Run through the records and show each line that includes the string "human".

• [Records for this task]
»»

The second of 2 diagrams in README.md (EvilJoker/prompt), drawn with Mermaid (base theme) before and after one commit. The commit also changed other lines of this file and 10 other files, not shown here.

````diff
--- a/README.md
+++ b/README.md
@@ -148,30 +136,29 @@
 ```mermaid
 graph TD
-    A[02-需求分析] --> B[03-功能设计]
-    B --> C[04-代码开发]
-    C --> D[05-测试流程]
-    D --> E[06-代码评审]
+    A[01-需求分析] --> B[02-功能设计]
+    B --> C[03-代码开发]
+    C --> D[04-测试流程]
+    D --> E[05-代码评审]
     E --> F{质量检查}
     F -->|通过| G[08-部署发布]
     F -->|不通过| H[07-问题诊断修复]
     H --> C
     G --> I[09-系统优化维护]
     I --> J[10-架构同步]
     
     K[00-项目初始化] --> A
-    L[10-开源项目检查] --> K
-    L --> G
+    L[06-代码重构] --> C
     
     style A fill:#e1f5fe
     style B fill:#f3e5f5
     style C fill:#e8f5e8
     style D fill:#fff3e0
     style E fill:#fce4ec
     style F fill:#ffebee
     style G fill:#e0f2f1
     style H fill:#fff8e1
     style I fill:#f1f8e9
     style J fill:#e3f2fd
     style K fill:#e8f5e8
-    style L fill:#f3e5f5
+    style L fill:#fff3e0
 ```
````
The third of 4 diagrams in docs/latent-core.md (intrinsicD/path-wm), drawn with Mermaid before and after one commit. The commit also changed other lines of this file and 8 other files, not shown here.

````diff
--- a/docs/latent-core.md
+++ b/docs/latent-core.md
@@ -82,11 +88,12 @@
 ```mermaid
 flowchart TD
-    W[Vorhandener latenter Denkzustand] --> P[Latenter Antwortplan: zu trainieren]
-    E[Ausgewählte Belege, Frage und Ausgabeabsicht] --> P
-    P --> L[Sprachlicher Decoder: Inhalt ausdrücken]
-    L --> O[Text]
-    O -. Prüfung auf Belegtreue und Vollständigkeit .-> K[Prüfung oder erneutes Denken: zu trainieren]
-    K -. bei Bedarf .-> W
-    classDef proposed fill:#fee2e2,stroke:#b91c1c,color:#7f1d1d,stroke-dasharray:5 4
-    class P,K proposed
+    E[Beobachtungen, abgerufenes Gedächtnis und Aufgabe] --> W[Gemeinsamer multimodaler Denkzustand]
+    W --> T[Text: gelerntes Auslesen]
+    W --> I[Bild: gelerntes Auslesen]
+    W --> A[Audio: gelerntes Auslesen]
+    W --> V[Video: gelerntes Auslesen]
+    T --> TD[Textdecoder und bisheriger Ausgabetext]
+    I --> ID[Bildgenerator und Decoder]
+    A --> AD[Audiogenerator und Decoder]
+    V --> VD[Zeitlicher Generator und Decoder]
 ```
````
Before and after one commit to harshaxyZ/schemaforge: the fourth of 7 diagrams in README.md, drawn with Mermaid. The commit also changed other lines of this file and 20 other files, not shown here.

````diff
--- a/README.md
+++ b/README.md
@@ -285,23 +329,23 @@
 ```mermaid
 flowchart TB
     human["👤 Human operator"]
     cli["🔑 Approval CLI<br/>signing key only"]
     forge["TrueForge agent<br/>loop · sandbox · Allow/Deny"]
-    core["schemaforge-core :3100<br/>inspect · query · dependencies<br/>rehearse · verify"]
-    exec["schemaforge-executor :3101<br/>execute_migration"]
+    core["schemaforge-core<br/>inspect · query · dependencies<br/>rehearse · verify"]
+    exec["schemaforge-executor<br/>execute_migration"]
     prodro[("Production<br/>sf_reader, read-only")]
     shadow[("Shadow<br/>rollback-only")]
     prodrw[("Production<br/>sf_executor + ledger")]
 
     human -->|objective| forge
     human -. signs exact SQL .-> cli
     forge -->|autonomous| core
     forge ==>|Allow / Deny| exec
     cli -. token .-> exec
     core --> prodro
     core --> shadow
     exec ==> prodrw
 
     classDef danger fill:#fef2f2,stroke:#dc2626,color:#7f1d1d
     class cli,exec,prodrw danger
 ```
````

««

• [Exercise result]
     human["👤 Human operator"]
     human -->|objective| forge
     human -. signs exact SQL .-> cli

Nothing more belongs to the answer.